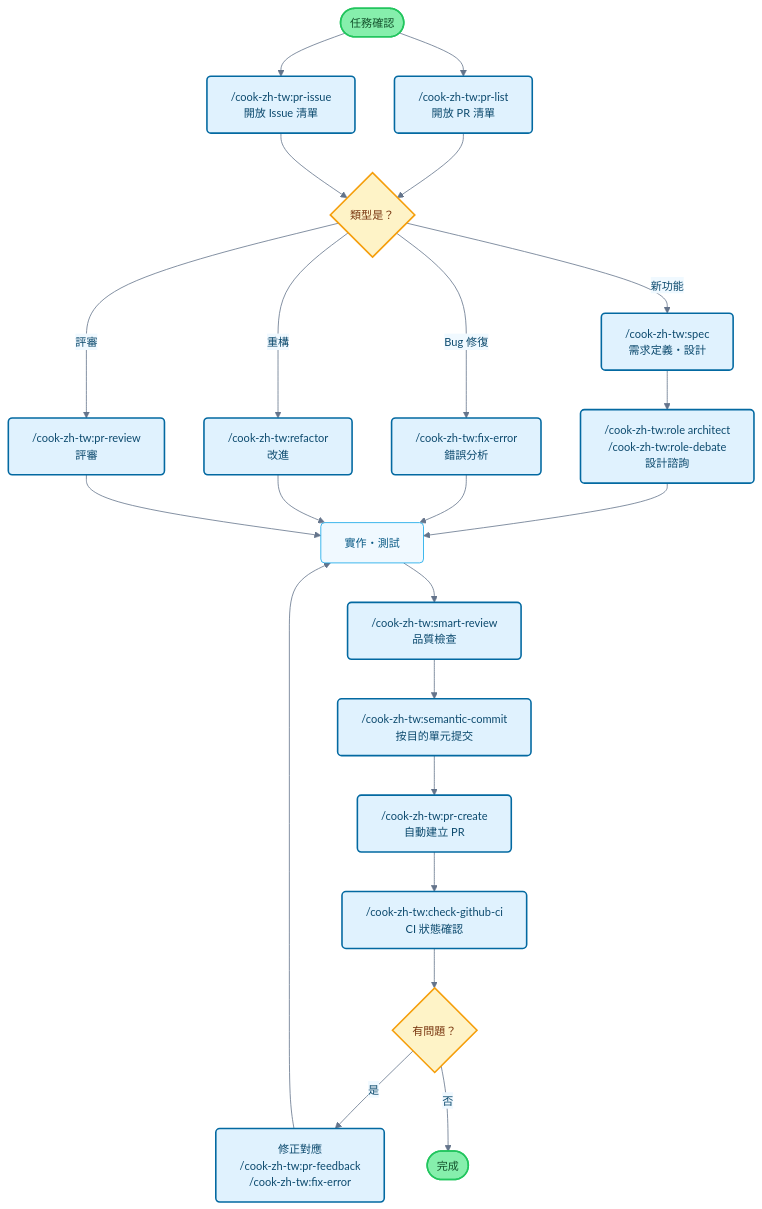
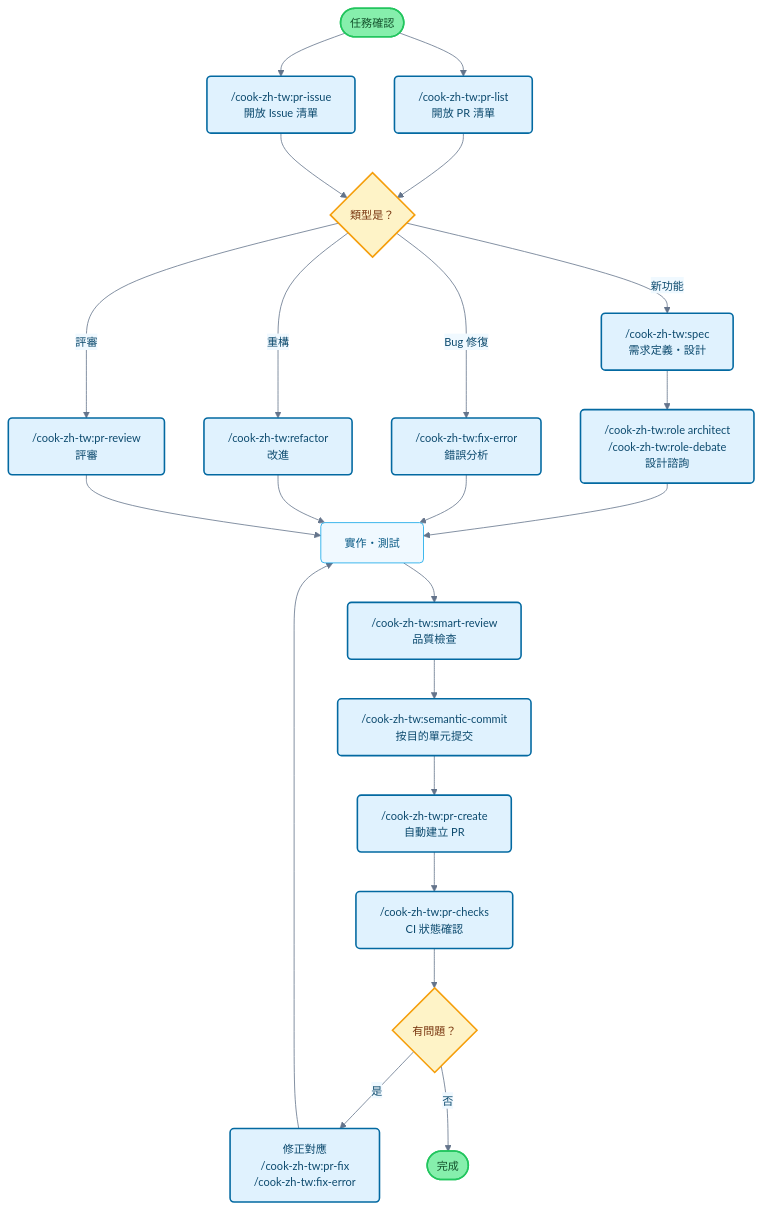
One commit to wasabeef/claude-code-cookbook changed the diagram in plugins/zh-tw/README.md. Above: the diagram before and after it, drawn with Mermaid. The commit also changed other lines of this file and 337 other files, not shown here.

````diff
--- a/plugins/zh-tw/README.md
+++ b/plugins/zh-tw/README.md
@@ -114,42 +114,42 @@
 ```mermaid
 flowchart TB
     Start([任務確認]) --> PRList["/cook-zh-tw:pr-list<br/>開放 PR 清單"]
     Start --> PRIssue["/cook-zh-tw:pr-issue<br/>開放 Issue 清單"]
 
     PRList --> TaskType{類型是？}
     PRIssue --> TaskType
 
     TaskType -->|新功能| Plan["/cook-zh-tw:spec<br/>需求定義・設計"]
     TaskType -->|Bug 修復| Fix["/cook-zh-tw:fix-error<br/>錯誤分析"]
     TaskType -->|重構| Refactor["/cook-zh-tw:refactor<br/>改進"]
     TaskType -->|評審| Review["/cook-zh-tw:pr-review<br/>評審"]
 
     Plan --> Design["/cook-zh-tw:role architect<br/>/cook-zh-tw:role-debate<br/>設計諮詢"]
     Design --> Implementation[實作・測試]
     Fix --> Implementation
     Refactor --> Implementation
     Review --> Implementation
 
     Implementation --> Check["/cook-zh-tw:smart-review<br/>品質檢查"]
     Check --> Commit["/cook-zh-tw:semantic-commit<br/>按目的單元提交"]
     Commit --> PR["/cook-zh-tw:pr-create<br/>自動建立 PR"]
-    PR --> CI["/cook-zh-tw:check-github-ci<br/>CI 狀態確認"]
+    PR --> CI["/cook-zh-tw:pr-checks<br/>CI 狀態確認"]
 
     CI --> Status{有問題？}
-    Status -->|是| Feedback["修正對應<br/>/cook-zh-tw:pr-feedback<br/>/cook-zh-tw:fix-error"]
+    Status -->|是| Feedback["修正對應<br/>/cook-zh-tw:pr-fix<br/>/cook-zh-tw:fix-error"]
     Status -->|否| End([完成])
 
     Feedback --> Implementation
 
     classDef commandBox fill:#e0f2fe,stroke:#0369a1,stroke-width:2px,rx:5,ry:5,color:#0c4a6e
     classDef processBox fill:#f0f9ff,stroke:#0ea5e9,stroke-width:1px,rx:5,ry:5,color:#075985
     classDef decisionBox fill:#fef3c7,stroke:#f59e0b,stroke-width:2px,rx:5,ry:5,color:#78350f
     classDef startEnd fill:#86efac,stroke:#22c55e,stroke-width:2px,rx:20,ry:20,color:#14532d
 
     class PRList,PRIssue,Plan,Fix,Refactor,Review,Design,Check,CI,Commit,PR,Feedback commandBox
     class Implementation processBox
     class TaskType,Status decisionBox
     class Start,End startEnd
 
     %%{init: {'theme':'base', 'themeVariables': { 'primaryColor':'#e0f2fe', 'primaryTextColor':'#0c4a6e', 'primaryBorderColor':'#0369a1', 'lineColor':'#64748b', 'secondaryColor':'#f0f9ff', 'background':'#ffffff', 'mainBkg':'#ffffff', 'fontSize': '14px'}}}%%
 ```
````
• • • • •
What the exercise asks: In your copy of the listing above, reproduce each line exactly and omit all pictures.

Answer for the task:
One commit to wasabeef/claude-code-cookbook changed the diagram in plugins/zh-tw/README.md. Above: the diagram before and after it, drawn with Mermaid. The commit also changed other lines of this file and 337 other files, not shown here.

````diff
--- a/plugins/zh-tw/README.md
+++ b/plugins/zh-tw/README.md
@@ -114,42 +114,42 @@
 ```mermaid
 flowchart TB
     Start([任務確認]) --> PRList["/cook-zh-tw:pr-list<br/>開放 PR 清單"]
     Start --> PRIssue["/cook-zh-tw:pr-issue<br/>開放 Issue 清單"]
 
     PRList --> TaskType{類型是？}
     PRIssue --> TaskType
 
     TaskType -->|新功能| Plan["/cook-zh-tw:spec<br/>需求定義・設計"]
     TaskType -->|Bug 修復| Fix["/cook-zh-tw:fix-error<br/>錯誤分析"]
     TaskType -->|重構| Refactor["/cook-zh-tw:refactor<br/>改進"]
     TaskType -->|評審| Review["/cook-zh-tw:pr-review<br/>評審"]
 
     Plan --> Design["/cook-zh-tw:role architect<br/>/cook-zh-tw:role-debate<br/>設計諮詢"]
     Design --> Implementation[實作・測試]
     Fix --> Implementation
     Refactor --> Implementation
     Review --> Implementation
 
     Implementation --> Check["/cook-zh-tw:smart-review<br/>品質檢查"]
     Check --> Commit["/cook-zh-tw:semantic-commit<br/>按目的單元提交"]
     Commit --> PR["/cook-zh-tw:pr-create<br/>自動建立 PR"]
-    PR --> CI["/cook-zh-tw:check-github-ci<br/>CI 狀態確認"]
+    PR --> CI["/cook-zh-tw:pr-checks<br/>CI 狀態確認"]
 
     CI --> Status{有問題？}
-    Status -->|是| Feedback["修正對應<br/>/cook-zh-tw:pr-feedback<br/>/cook-zh-tw:fix-error"]
+    Status -->|是| Feedback["修正對應<br/>/cook-zh-tw:pr-fix<br/>/cook-zh-tw:fix-error"]
     Status -->|否| End([完成])
 
     Feedback --> Implementation
 
     classDef commandBox fill:#e0f2fe,stroke:#0369a1,stroke-width:2px,rx:5,ry:5,color:#0c4a6e
     classDef processBox fill:#f0f9ff,stroke:#0ea5e9,stroke-width:1px,rx:5,ry:5,color:#075985
     classDef decisionBox fill:#fef3c7,stroke:#f59e0b,stroke-width:2px,rx:5,ry:5,color:#78350f
     classDef startEnd fill:#86efac,stroke:#22c55e,stroke-width:2px,rx:20,ry:20,color:#14532d
 
     class PRList,PRIssue,Plan,Fix,Refactor,Review,Design,Check,CI,Commit,PR,Feedback commandBox
     class Implementation processBox
     class TaskType,Status decisionBox
     class Start,End startEnd
 
     %%{init: {'theme':'base', 'themeVariables': { 'primaryColor':'#e0f2fe', 'primaryTextColor':'#0c4a6e', 'primaryBorderColor':'#0369a1', 'lineColor':'#64748b', 'secondaryColor':'#f0f9ff', 'background':'#ffffff', 'mainBkg':'#ffffff', 'fontSize': '14px'}}}%%
 ```
````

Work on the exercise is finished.